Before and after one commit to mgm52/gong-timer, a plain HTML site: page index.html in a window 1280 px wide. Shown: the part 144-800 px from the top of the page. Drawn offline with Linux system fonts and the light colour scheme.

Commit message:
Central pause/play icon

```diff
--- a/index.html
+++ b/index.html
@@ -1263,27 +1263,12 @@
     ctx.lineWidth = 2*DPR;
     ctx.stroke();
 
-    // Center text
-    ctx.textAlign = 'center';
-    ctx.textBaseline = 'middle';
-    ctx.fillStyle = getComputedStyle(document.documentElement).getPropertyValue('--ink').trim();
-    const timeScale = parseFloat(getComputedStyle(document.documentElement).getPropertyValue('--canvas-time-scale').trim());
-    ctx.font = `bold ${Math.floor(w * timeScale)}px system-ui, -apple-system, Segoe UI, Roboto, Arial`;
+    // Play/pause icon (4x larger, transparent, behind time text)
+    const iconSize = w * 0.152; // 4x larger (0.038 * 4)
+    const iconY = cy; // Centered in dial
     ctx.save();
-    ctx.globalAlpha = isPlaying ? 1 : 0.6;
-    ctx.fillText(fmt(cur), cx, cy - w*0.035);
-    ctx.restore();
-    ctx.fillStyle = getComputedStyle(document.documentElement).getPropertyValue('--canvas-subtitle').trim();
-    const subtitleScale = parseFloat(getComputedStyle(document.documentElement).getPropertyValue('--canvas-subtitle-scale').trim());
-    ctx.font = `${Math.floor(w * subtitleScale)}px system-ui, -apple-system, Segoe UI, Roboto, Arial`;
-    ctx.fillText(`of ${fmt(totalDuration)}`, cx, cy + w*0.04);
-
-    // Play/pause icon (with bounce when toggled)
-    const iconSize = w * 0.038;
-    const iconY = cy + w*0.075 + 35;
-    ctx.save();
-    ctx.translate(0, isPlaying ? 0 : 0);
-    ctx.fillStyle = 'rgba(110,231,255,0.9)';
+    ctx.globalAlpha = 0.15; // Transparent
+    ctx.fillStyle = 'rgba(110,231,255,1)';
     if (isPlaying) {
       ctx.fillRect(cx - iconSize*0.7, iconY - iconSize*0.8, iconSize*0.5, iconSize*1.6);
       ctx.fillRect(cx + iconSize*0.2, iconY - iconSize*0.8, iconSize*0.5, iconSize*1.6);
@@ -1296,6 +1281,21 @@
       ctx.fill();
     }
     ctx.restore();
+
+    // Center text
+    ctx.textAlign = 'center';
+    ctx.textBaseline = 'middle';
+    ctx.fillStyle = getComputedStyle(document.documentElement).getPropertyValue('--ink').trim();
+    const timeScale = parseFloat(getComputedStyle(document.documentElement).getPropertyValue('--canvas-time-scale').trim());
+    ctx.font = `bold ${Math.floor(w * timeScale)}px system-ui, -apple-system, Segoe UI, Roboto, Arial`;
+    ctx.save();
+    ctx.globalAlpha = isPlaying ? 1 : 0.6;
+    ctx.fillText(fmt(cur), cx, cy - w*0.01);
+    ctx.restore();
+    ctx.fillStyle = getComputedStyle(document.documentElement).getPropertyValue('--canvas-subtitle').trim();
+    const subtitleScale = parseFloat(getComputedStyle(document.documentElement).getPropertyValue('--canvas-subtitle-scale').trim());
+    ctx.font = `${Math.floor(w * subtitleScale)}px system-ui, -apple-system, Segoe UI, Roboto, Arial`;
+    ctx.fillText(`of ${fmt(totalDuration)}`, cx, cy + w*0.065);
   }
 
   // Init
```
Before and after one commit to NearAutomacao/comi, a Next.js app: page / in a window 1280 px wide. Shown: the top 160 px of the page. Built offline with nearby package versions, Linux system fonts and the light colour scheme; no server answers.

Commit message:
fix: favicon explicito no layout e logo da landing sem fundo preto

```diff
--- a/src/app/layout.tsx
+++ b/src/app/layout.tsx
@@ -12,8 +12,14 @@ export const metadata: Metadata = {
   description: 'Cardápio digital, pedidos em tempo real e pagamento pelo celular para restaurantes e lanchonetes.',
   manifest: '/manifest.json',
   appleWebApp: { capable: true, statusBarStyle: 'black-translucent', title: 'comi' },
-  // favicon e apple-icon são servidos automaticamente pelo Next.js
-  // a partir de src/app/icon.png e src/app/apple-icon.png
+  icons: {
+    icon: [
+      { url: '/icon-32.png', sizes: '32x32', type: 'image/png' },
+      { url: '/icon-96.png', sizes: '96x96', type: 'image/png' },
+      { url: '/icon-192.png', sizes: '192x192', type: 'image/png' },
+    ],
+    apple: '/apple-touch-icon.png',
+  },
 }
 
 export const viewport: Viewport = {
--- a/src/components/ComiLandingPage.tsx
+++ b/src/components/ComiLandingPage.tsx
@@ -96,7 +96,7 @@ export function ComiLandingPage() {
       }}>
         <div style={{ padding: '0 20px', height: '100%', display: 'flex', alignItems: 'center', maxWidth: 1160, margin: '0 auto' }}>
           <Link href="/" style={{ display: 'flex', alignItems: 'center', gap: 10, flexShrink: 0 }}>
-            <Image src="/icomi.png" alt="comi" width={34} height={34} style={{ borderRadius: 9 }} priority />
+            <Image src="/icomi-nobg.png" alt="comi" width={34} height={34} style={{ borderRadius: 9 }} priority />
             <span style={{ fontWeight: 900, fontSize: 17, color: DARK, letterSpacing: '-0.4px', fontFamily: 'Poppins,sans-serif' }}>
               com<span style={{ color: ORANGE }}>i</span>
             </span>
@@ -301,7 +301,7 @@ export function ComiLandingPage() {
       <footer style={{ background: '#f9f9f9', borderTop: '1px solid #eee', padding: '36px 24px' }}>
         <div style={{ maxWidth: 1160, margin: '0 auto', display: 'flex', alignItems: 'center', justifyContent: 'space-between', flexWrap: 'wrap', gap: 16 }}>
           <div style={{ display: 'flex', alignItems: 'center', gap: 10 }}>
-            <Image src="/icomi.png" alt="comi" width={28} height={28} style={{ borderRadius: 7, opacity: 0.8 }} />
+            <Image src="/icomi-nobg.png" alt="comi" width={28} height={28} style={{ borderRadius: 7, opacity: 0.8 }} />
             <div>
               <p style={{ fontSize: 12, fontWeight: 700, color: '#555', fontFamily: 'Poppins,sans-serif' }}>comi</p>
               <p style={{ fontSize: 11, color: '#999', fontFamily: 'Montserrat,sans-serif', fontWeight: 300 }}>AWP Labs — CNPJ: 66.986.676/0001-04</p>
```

* _What the task asks_: Reproduce each entry above exactly, keeping every word.

* _Output for this task_:
Before and after one commit to mgm52/gong-timer, a plain HTML site: page index.html in a window 1280 px wide. Shown: the part 144-800 px from the top of the page. Drawn offline with Linux system fonts and the light colour scheme.

Commit message:
Central pause/play icon

```diff
--- a/index.html
+++ b/index.html
@@ -1263,27 +1263,12 @@
     ctx.lineWidth = 2*DPR;
     ctx.stroke();
 
-    // Center text
-    ctx.textAlign = 'center';
-    ctx.textBaseline = 'middle';
-    ctx.fillStyle = getComputedStyle(document.documentElement).getPropertyValue('--ink').trim();
-    const timeScale = parseFloat(getComputedStyle(document.documentElement).getPropertyValue('--canvas-time-scale').trim());
-    ctx.font = `bold ${Math.floor(w * timeScale)}px system-ui, -apple-system, Segoe UI, Roboto, Arial`;
+    // Play/pause icon (4x larger, transparent, behind time text)
+    const iconSize = w * 0.152; // 4x larger (0.038 * 4)
+    const iconY = cy; // Centered in dial
     ctx.save();
-    ctx.globalAlpha = isPlaying ? 1 : 0.6;
-    ctx.fillText(fmt(cur), cx, cy - w*0.035);
-    ctx.restore();
-    ctx.fillStyle = getComputedStyle(document.documentElement).getPropertyValue('--canvas-subtitle').trim();
-    const subtitleScale = parseFloat(getComputedStyle(document.documentElement).getPropertyValue('--canvas-subtitle-scale').trim());
-    ctx.font = `${Math.floor(w * subtitleScale)}px system-ui, -apple-system, Segoe UI, Roboto, Arial`;
-    ctx.fillText(`of ${fmt(totalDuration)}`, cx, cy + w*0.04);
-
-    // Play/pause icon (with bounce when toggled)
-    const iconSize = w * 0.038;
-    const iconY = cy + w*0.075 + 35;
-    ctx.save();
-    ctx.translate(0, isPlaying ? 0 : 0);
-    ctx.fillStyle = 'rgba(110,231,255,0.9)';
+    ctx.globalAlpha = 0.15; // Transparent
+    ctx.fillStyle = 'rgba(110,231,255,1)';
     if (isPlaying) {
       ctx.fillRect(cx - iconSize*0.7, iconY - iconSize*0.8, iconSize*0.5, iconSize*1.6);
       ctx.fillRect(cx + iconSize*0.2, iconY - iconSize*0.8, iconSize*0.5, iconSize*1.6);
@@ -1296,6 +1281,21 @@
       ctx.fill();
     }
     ctx.restore();
+
+    // Center text
+    ctx.textAlign = 'center';
+    ctx.textBaseline = 'middle';
+    ctx.fillStyle = getComputedStyle(document.documentElement).getPropertyValue('--ink').trim();
+    const timeScale = parseFloat(getComputedStyle(document.documentElement).getPropertyValue('--canvas-time-scale').trim());
+    ctx.font = `bold ${Math.floor(w * timeScale)}px system-ui, -apple-system, Segoe UI, Roboto, Arial`;
+    ctx.save();
+    ctx.globalAlpha = isPlaying ? 1 : 0.6;
+    ctx.fillText(fmt(cur), cx, cy - w*0.01);
+    ctx.restore();
+    ctx.fillStyle = getComputedStyle(document.documentElement).getPropertyValue('--canvas-subtitle').trim();
+    const subtitleScale = parseFloat(getComputedStyle(document.documentElement).getPropertyValue('--canvas-subtitle-scale').trim());
+    ctx.font = `${Math.floor(w * subtitleScale)}px system-ui, -apple-system, Segoe UI, Roboto, Arial`;
+    ctx.fillText(`of ${fmt(totalDuration)}`, cx, cy + w*0.065);
   }
 
   // Init
```
Before and after one commit to NearAutomacao/comi, a Next.js app: page / in a window 1280 px wide. Shown: the top 160 px of the page. Built offline with nearby package versions, Linux system fonts and the light colour scheme; no server answers.

Commit message:
fix: favicon explicito no layout e logo da landing sem fundo preto

```diff
--- a/src/app/layout.tsx
+++ b/src/app/layout.tsx
@@ -12,8 +12,14 @@ export const metadata: Metadata = {
   description: 'Cardápio digital, pedidos em tempo real e pagamento pelo celular para restaurantes e lanchonetes.',
   manifest: '/manifest.json',
   appleWebApp: { capable: true, statusBarStyle: 'black-translucent', title: 'comi' },
-  // favicon e apple-icon são servidos automaticamente pelo Next.js
-  // a partir de src/app/icon.png e src/app/apple-icon.png
+  icons: {
+    icon: [
+      { url: '/icon-32.png', sizes: '32x32', type: 'image/png' },
+      { url: '/icon-96.png', sizes: '96x96', type: 'image/png' },
+      { url: '/icon-192.png', sizes: '192x192', type: 'image/png' },
+    ],
+    apple: '/apple-touch-icon.png',
+  },
 }
 
 export const viewport: Viewport = {
--- a/src/components/ComiLandingPage.tsx
+++ b/src/components/ComiLandingPage.tsx
@@ -96,7 +96,7 @@ export function ComiLandingPage() {
       }}>
         <div style={{ padding: '0 20px', height: '100%', display: 'flex', alignItems: 'center', maxWidth: 1160, margin: '0 auto' }}>
           <Link href="/" style={{ display: 'flex', alignItems: 'center', gap: 10, flexShrink: 0 }}>
-            <Image src="/icomi.png" alt="comi" width={34} height={34} style={{ borderRadius: 9 }} priority />
+            <Image src="/icomi-nobg.png" alt="comi" width={34} height={34} style={{ borderRadius: 9 }} priority />
             <span style={{ fontWeight: 900, fontSize: 17, color: DARK, letterSpacing: '-0.4px', fontFamily: 'Poppins,sans-serif' }}>
               com<span style={{ color: ORANGE }}>i</span>
             </span>
@@ -301,7 +301,7 @@ export function ComiLandingPage() {
       <footer style={{ background: '#f9f9f9', borderTop: '1px solid #eee', padding: '36px 24px' }}>
         <div style={{ maxWidth: 1160, margin: '0 auto', display: 'flex', alignItems: 'center', justifyContent: 'space-between', flexWrap: 'wrap', gap: 16 }}>
           <div style={{ display: 'flex', alignItems: 'center', gap: 10 }}>
-            <Image src="/icomi.png" alt="comi" width={28} height={28} style={{ borderRadius: 7, opacity: 0.8 }} />
+            <Image src="/icomi-nobg.png" alt="comi" width={28} height={28} style={{ borderRadius: 7, opacity: 0.8 }} />
             <div>
               <p style={{ fontSize: 12, fontWeight: 700, color: '#555', fontFamily: 'Poppins,sans-serif' }}>comi</p>
               <p style={{ fontSize: 11, color: '#999', fontFamily: 'Montserrat,sans-serif', fontWeight: 300 }}>AWP Labs — CNPJ: 66.986.676/0001-04</p>
```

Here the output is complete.